Some breast cancers are damaging bone structure to “prepare” the tissue for metastasis spread, European scientists have discovered, claiming that common osteoporosis medication can slow the process and increase survival chances for thousands.
The new study by The Institute of Cancer Research,
London, singled out that the LysYl Oxidase (LOX) enzyme released
from the original malignant tumor creates holes in bone, making
it more susceptible to cancer cells.
The discovery is crucial for fighting metastatic breast cancer as
it tends to spread to the bone in about 85 percent of secondary
breast cancer patients. Breast cancer is the most common cancer
Scientists believe that identifying LOX in ER negative breast
cancer at an early stage of treatment could offer doctors the
possibility of blocking the enzyme’s proliferation, thus
preventing bone damage and the spread of metastasis, ultimately
halting the progression. The study was published in the journal
“This is important progress in the fight against breast
cancer metastasis and these findings could lead to new treatments
to stop secondary breast tumors growing in the bone, increasing
the chances of survival for thousands of patients,” said a
co-author of the study, Dr. Alison Gartland at the University of
Sheffield’s Department of Human Metabolism.

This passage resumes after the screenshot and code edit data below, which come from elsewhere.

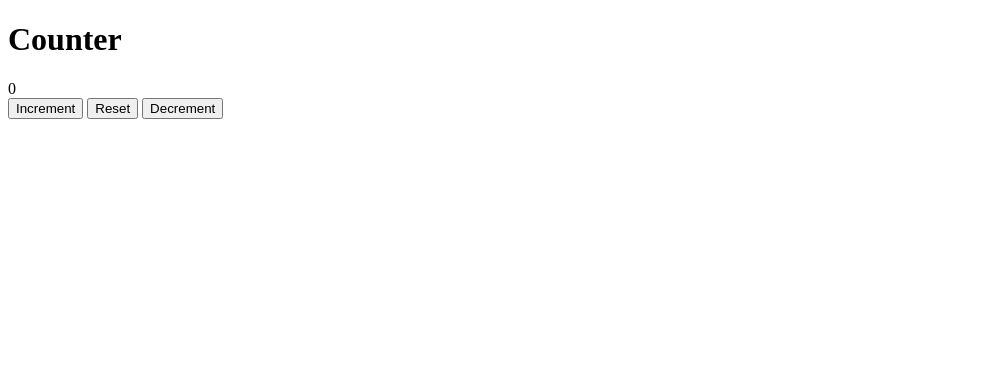
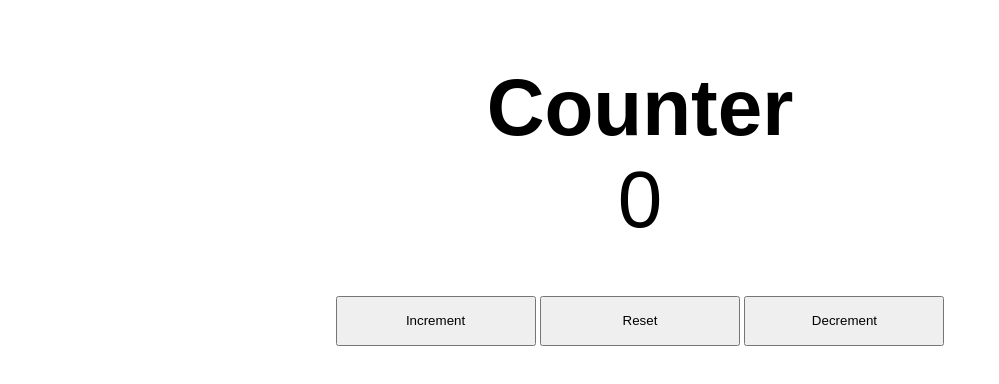
Before and after one commit to H0sc/Counter, a website: page index.html in a window 1280 px wide. Shown: the whole page, without its empty margins (0-999 px from the left). Drawn offline with Linux system fonts and the light colour scheme.

Commit message:
minimal styling done

```diff
--- a/index.html
+++ b/index.html
@@ -1,16 +1,21 @@
 <!DOCTYPE html>
 <html lang="en">
   <head>
-    <meta charset="UTF-8">
-    <meta name="viewport" content="width=device-width, initial-scale=1.0">
+    <meta charset="UTF-8" />
+    <meta name="viewport" content="width=device-width, initial-scale=1.0" />
     <title>Document</title>
     <script type="module" src="./index.js"></script>
+    <link rel="stylesheet" href="./style.css" />
   </head>
   <body>
+    <div class="app">
       <h1>Counter</h1>
       <div id="count">0</div>
+      <div class="buttons">
         <button id="increment">Increment</button>
         <button id="reset">Reset</button>
         <button id="decrement">Decrement</button>
+      </div>
+    </div>
   </body>
 </html>
--- /dev/null
+++ b/style.css
@@ -0,0 +1,22 @@
+.app {
+  display: flex;
+  flex-direction: column;
+  align-items: center;
+  flex-wrap: wrap;
+  font-family: Arial, Helvetica, sans-serif;
+}
+
+h1 {
+    font-size: 5em;
+    margin-bottom: 0;
+}
+
+button {
+  width: 200px;
+  height: 50px;
+}
+
+#count {
+    margin-bottom: 50px;
+    font-size: 5em;
+}
```
Lines whose indentation alone changed are shown as unchanged.
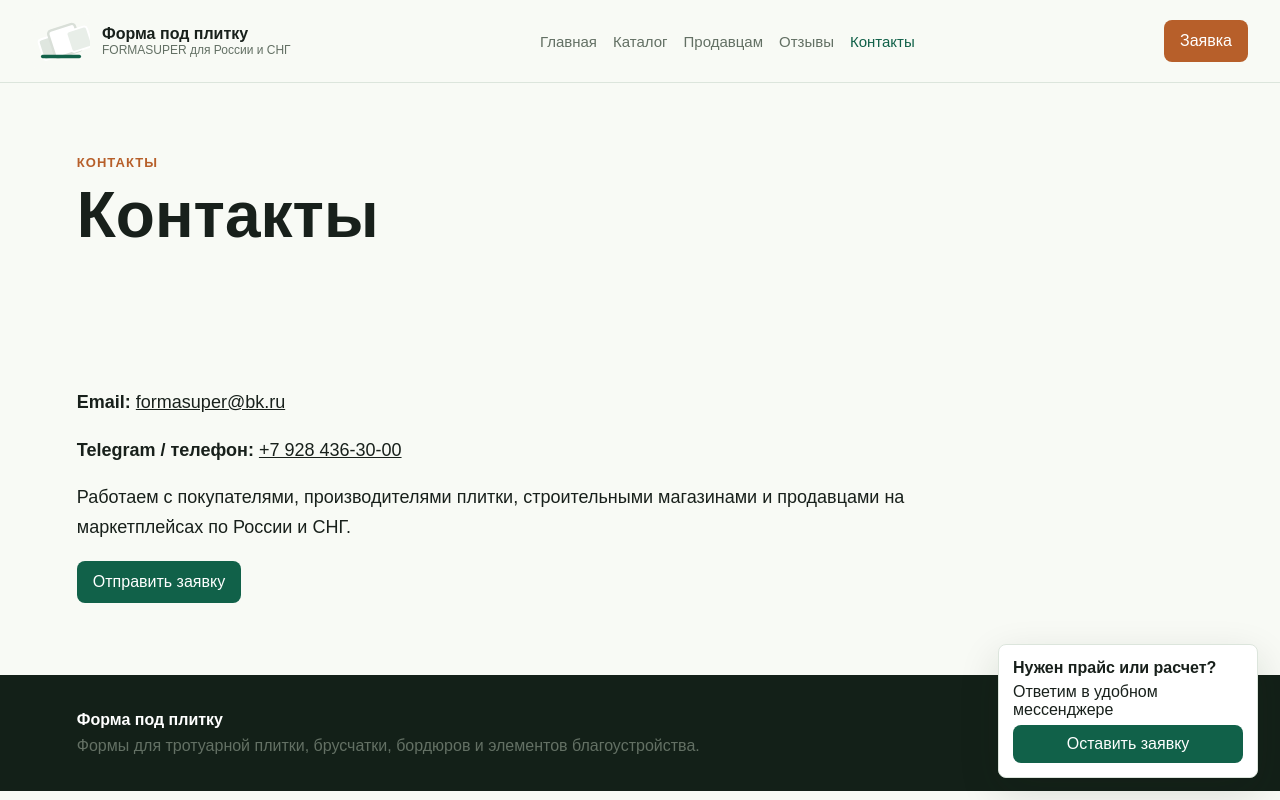
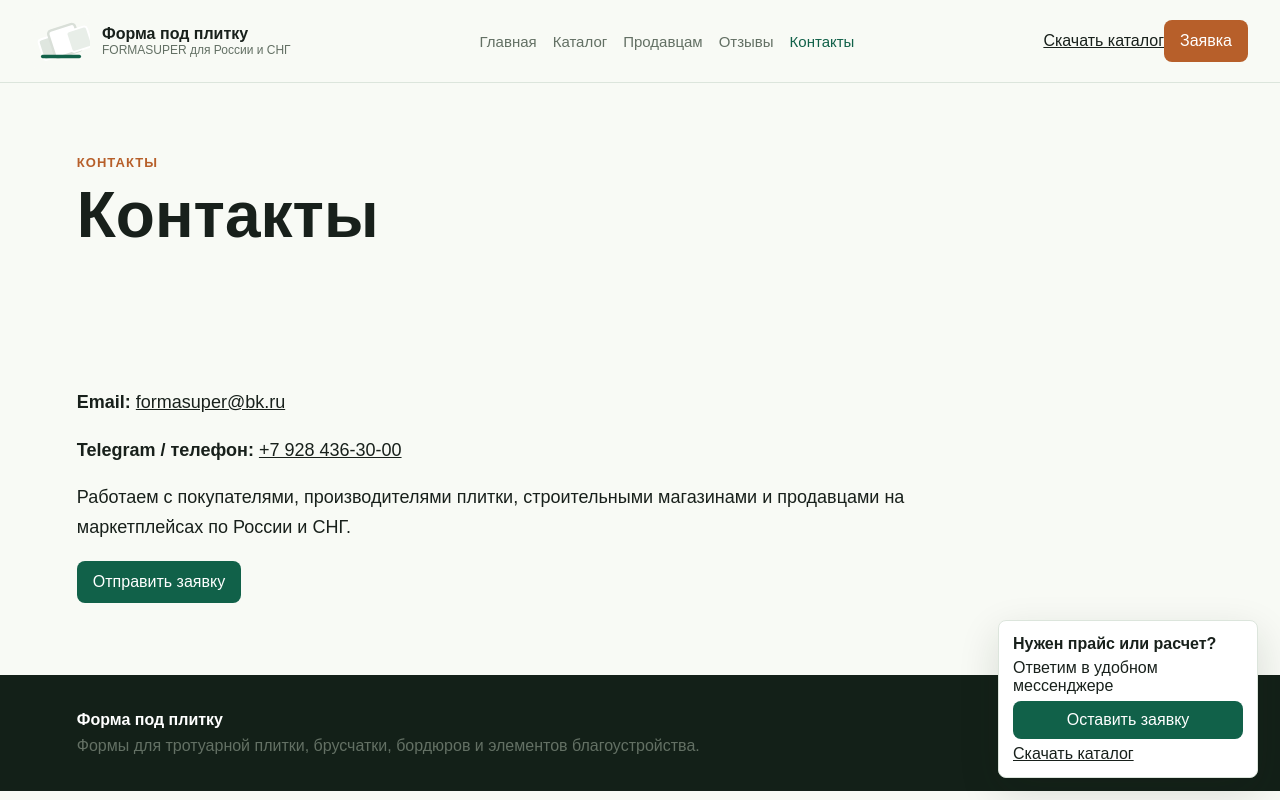
Before and after one commit to formasuper/forma-pod-plitku, a plain HTML site: page contacts/index.html in a window 1280 px wide. Drawn offline with Linux system fonts and the light colour scheme.

Commit message:
Add catalog download buttons to contacts/index.html

```diff
--- a/contacts/index.html
+++ b/contacts/index.html
@@ -25,10 +25,10 @@
   <header class="topbar">
     <a class="brand" href="/" aria-label="Форма под плитку"><img src="/assets/logo.svg" alt="" width="58" height="58"><span><b>Форма под плитку</b><small>FORMASUPER для России и СНГ</small></span></a>
     <nav><a href="/">Главная</a><a href="/catalog/">Каталог</a><a href="/sellers/">Продавцам</a><a href="/reviews/">Отзывы</a><a class="active" href="/contacts/">Контакты</a></nav>
-    <button class="nav-cta" data-open-lead>Заявка</button>
+    <div class="nav-actions"><a class="header-download" href="https://disk.yandex.ru/i/_i_RJJr7k8tDvA" target="_blank" rel="noopener">Скачать каталог</a><button class="nav-cta" data-open-lead>Заявка</button></div>
   </header>
   <main><section class="page-hero compact"><p class="eyebrow">Контакты</p><h1>Контакты</h1></section><section class="content"><p><b>Email:</b> <a href="mailto:formasuper@bk.ru">formasuper@bk.ru</a></p><p><b>Telegram / телефон:</b> <a href="tel:+79284363000">+7 928 436-30-00</a></p><p>Работаем с покупателями, производителями плитки, строительными магазинами и продавцами на маркетплейсах по России и СНГ.</p><button data-open-lead>Отправить заявку</button></section></main>
-  <aside class="floating-lead"><strong>Нужен прайс или расчет?</strong><span>Ответим в удобном мессенджере</span><button data-open-lead>Оставить заявку</button></aside>
+  <aside class="floating-lead"><strong>Нужен прайс или расчет?</strong><span>Ответим в удобном мессенджере</span><button data-open-lead>Оставить заявку</button><a class="floating-download" href="https://disk.yandex.ru/i/_i_RJJr7k8tDvA" target="_blank" rel="noopener">Скачать каталог</a></aside>
   <dialog class="lead-dialog" id="leadDialog"><form method="dialog" class="lead-form" id="leadForm"><button class="close" value="cancel" aria-label="Закрыть">×</button><h2>Заявка в FORMASUPER</h2><label>Имя<input name="name" required autocomplete="name"></label><label>Телефон<input name="phone" required autocomplete="tel" inputmode="tel"></label><label>Мессенджер<select name="messenger" required><option>WhatsApp</option><option>Telegram</option><option>MAX</option><option>IMO</option><option>Другое</option></select></label><label>Если другое<input name="messengerOther" placeholder="Укажите мессенджер"></label><label>Комментарий<textarea name="message" rows="5" placeholder="Опишите ваш заказ - это ускорит время обработки"></textarea></label><button class="primary" type="submit">Отправить заявку</button><p class="form-note">Сейчас заявка открывает подготовленное письмо на formasuper@bk.ru. Telegram-прием подключим через обработчик.</p></form></dialog>
   <footer><div><b>Форма под плитку</b><span>Формы для тротуарной плитки, брусчатки, бордюров и элементов благоустройства.</span></div><div><a href="mailto:formasuper@bk.ru">formasuper@bk.ru</a><a href="tel:+79284363000">+7 928 436-30-00</a></div></footer>
   <script src="/assets/app.js" type="module"></script>
```
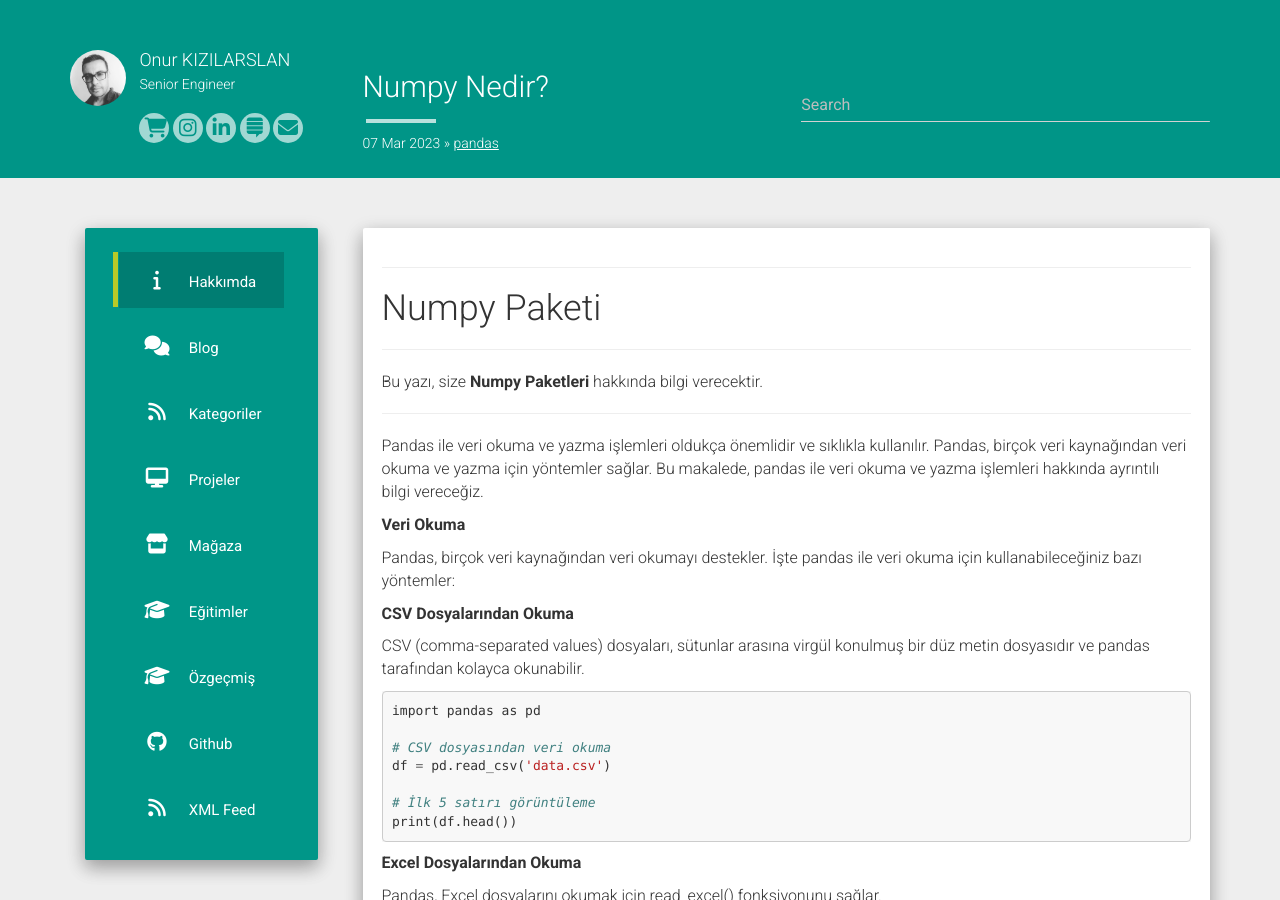
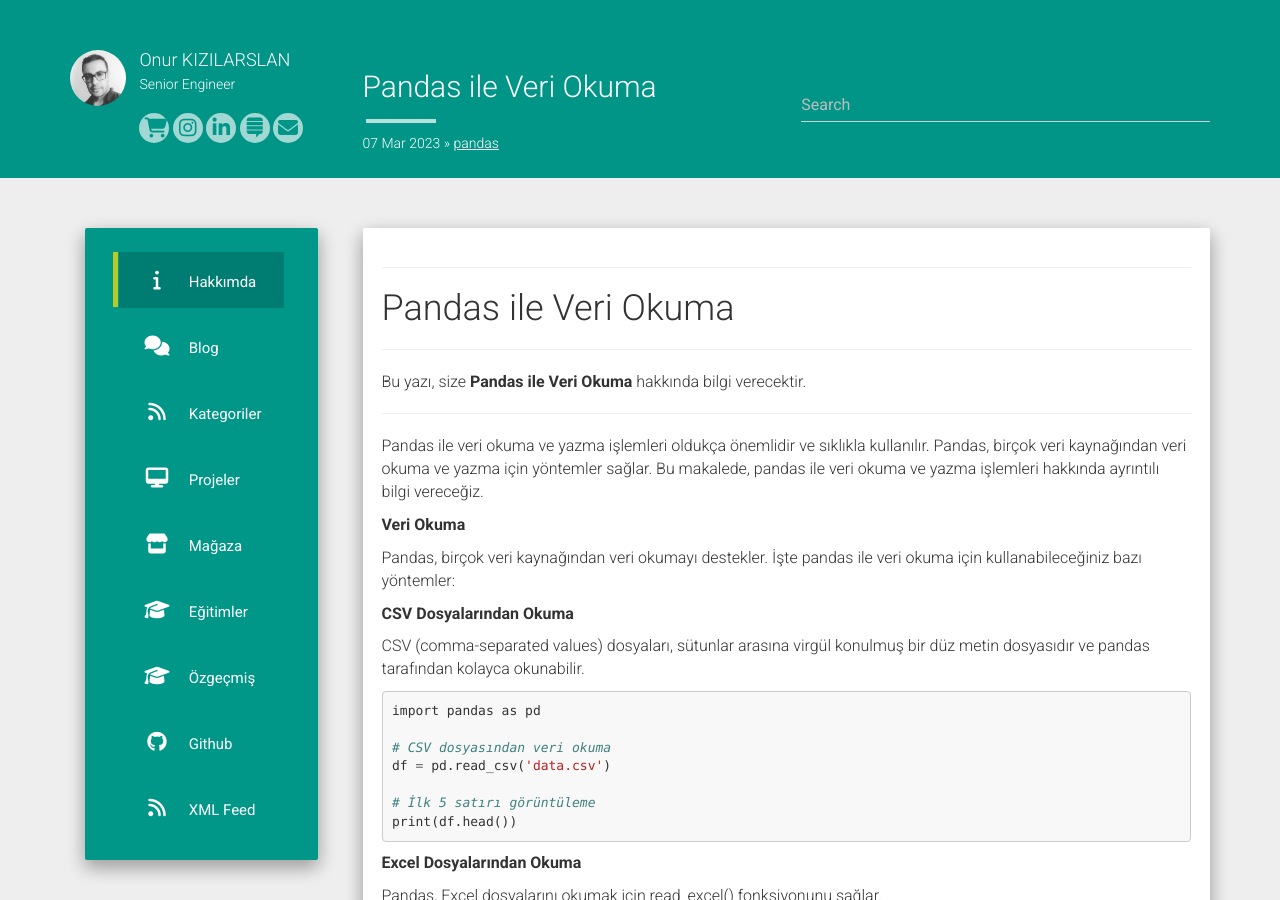
Before and after one commit to imonur/blog, a Jekyll site: the page built from _posts/2023-03-08-pandas-veri-okuma.md, in a window 1280 px wide and 900 px high. Built offline with Jekyll 4.4.1, drawn with Linux system fonts in a browser that asks for light colours; nearby versions of some CDN libraries; comment, search, counter and statistics services are not loaded.

Commit message:
Update 2023-03-08-pandas-veri-okuma.md

```diff
--- a/_posts/2023-03-08-pandas-veri-okuma.md
+++ b/_posts/2023-03-08-pandas-veri-okuma.md
@@ -1,14 +1,14 @@
 ---
 layout: post
-title:  "Numpy Nedir?"
+title:  "Pandas ile Veri Okuma"
 date:   2023-03-07 13:50:39
 categories: pandas
 ---
 
 ---
-# Numpy Paketi
+# Pandas ile Veri Okuma
 ---
-Bu yazı, size **Numpy Paketleri** hakkında bilgi verecektir.
+Bu yazı, size **Pandas ile Veri Okuma** hakkında bilgi verecektir.
 
 ---
 
```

Cheap drugs used in osteoporosis treatment, new research suggests
could be used to save lives. Bisphosphonates class of drugs that
is prescribed to prevent the loss of bone mass showed good
results in mice studies.
“We are really excited about our results that show breast
cancer tumors send out signals to destroy the bone before cancer
cells get there in order to prepare the bone for the cancer
cells’ arrival,” Gartland said.
At the next level of research scientists hope to discover exactly
how the tumor secreted LOX interacts with bone cells. This will
enable the scientists to start developing new drugs.
“Once cancer spreads to the bone it is very difficult to
treat. Our research has shed light on the way breast cancer cells
prime the bone so it is ready for their arrival,” Study
co-leader Dr Janine Erler, an Associate Professor at the Biotech
Research Innovation Centre (BRIC) at the University of
Copenhagen, said. “If we were able to block this process and
translate our work to the clinic, we could stop breast cancer in
its tracks thereby extending patients’ lives.”